WORK TO BE COMPLETED:
All of the data needs to be printed again, exactly as written.

-=-=-=-=-

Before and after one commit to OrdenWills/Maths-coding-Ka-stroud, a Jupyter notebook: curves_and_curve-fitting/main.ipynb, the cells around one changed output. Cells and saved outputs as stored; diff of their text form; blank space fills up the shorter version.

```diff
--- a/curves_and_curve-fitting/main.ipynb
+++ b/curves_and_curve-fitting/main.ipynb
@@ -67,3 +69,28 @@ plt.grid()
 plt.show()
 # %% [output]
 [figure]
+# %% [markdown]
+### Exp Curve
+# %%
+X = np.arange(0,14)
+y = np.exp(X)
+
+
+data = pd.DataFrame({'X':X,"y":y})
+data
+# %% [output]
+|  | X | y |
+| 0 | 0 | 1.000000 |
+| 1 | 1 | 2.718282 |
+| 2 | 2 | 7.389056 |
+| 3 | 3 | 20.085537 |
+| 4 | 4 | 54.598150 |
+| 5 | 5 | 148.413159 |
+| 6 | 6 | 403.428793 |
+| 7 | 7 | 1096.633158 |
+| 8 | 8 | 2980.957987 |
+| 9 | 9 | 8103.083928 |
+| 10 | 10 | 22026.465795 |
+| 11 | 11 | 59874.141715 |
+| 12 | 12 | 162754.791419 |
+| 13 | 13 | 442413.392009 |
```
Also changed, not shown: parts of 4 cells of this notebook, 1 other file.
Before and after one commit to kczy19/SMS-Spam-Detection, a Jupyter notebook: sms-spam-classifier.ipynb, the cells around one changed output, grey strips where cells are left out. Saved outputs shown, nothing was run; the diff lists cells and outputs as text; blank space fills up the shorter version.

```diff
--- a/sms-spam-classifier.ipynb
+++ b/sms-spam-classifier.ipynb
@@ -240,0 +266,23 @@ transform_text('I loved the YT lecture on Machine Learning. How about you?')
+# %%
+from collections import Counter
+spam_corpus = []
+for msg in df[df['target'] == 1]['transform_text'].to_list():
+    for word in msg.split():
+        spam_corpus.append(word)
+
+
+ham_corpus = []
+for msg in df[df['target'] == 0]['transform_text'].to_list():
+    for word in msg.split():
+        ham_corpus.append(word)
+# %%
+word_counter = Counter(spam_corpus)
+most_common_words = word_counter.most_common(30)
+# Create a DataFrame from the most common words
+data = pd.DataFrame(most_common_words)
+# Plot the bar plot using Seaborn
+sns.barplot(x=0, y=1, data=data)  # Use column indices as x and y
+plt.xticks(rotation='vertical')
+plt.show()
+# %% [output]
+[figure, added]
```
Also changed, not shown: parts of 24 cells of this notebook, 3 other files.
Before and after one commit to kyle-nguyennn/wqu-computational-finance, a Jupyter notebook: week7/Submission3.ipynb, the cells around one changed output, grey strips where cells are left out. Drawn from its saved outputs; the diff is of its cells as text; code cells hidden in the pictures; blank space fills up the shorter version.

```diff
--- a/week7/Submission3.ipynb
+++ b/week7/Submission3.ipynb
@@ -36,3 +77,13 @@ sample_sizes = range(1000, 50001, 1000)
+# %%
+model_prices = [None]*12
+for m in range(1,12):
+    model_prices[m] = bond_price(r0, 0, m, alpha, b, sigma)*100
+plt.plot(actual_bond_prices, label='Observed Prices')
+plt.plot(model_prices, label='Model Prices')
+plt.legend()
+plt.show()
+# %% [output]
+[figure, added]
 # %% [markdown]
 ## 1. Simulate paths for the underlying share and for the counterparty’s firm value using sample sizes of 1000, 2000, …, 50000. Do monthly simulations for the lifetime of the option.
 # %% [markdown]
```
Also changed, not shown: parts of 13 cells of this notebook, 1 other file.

-=-=-=-=-

ANSWER TO THIS TASK:
Before and after one commit to OrdenWills/Maths-coding-Ka-stroud, a Jupyter notebook: curves_and_curve-fitting/main.ipynb, the cells around one changed output. Cells and saved outputs as stored; diff of their text form; blank space fills up the shorter version.

```diff
--- a/curves_and_curve-fitting/main.ipynb
+++ b/curves_and_curve-fitting/main.ipynb
@@ -67,3 +69,28 @@ plt.grid()
 plt.show()
 # %% [output]
 [figure]
+# %% [markdown]
+### Exp Curve
+# %%
+X = np.arange(0,14)
+y = np.exp(X)
+
+
+data = pd.DataFrame({'X':X,"y":y})
+data
+# %% [output]
+|  | X | y |
+| 0 | 0 | 1.000000 |
+| 1 | 1 | 2.718282 |
+| 2 | 2 | 7.389056 |
+| 3 | 3 | 20.085537 |
+| 4 | 4 | 54.598150 |
+| 5 | 5 | 148.413159 |
+| 6 | 6 | 403.428793 |
+| 7 | 7 | 1096.633158 |
+| 8 | 8 | 2980.957987 |
+| 9 | 9 | 8103.083928 |
+| 10 | 10 | 22026.465795 |
+| 11 | 11 | 59874.141715 |
+| 12 | 12 | 162754.791419 |
+| 13 | 13 | 442413.392009 |
```
Also changed, not shown: parts of 4 cells of this notebook, 1 other file.
Before and after one commit to kczy19/SMS-Spam-Detection, a Jupyter notebook: sms-spam-classifier.ipynb, the cells around one changed output, grey strips where cells are left out. Saved outputs shown, nothing was run; the diff lists cells and outputs as text; blank space fills up the shorter version.

```diff
--- a/sms-spam-classifier.ipynb
+++ b/sms-spam-classifier.ipynb
@@ -240,0 +266,23 @@ transform_text('I loved the YT lecture on Machine Learning. How about you?')
+# %%
+from collections import Counter
+spam_corpus = []
+for msg in df[df['target'] == 1]['transform_text'].to_list():
+    for word in msg.split():
+        spam_corpus.append(word)
+
+
+ham_corpus = []
+for msg in df[df['target'] == 0]['transform_text'].to_list():
+    for word in msg.split():
+        ham_corpus.append(word)
+# %%
+word_counter = Counter(spam_corpus)
+most_common_words = word_counter.most_common(30)
+# Create a DataFrame from the most common words
+data = pd.DataFrame(most_common_words)
+# Plot the bar plot using Seaborn
+sns.barplot(x=0, y=1, data=data)  # Use column indices as x and y
+plt.xticks(rotation='vertical')
+plt.show()
+# %% [output]
+[figure, added]
```
Also changed, not shown: parts of 24 cells of this notebook, 3 other files.
Before and after one commit to kyle-nguyennn/wqu-computational-finance, a Jupyter notebook: week7/Submission3.ipynb, the cells around one changed output, grey strips where cells are left out. Drawn from its saved outputs; the diff is of its cells as text; code cells hidden in the pictures; blank space fills up the shorter version.

```diff
--- a/week7/Submission3.ipynb
+++ b/week7/Submission3.ipynb
@@ -36,3 +77,13 @@ sample_sizes = range(1000, 50001, 1000)
+# %%
+model_prices = [None]*12
+for m in range(1,12):
+    model_prices[m] = bond_price(r0, 0, m, alpha, b, sigma)*100
+plt.plot(actual_bond_prices, label='Observed Prices')
+plt.plot(model_prices, label='Model Prices')
+plt.legend()
+plt.show()
+# %% [output]
+[figure, added]
 # %% [markdown]
 ## 1. Simulate paths for the underlying share and for the counterparty’s firm value using sample sizes of 1000, 2000, …, 50000. Do monthly simulations for the lifetime of the option.
 # %% [markdown]
```
Also changed, not shown: parts of 13 cells of this notebook, 1 other file.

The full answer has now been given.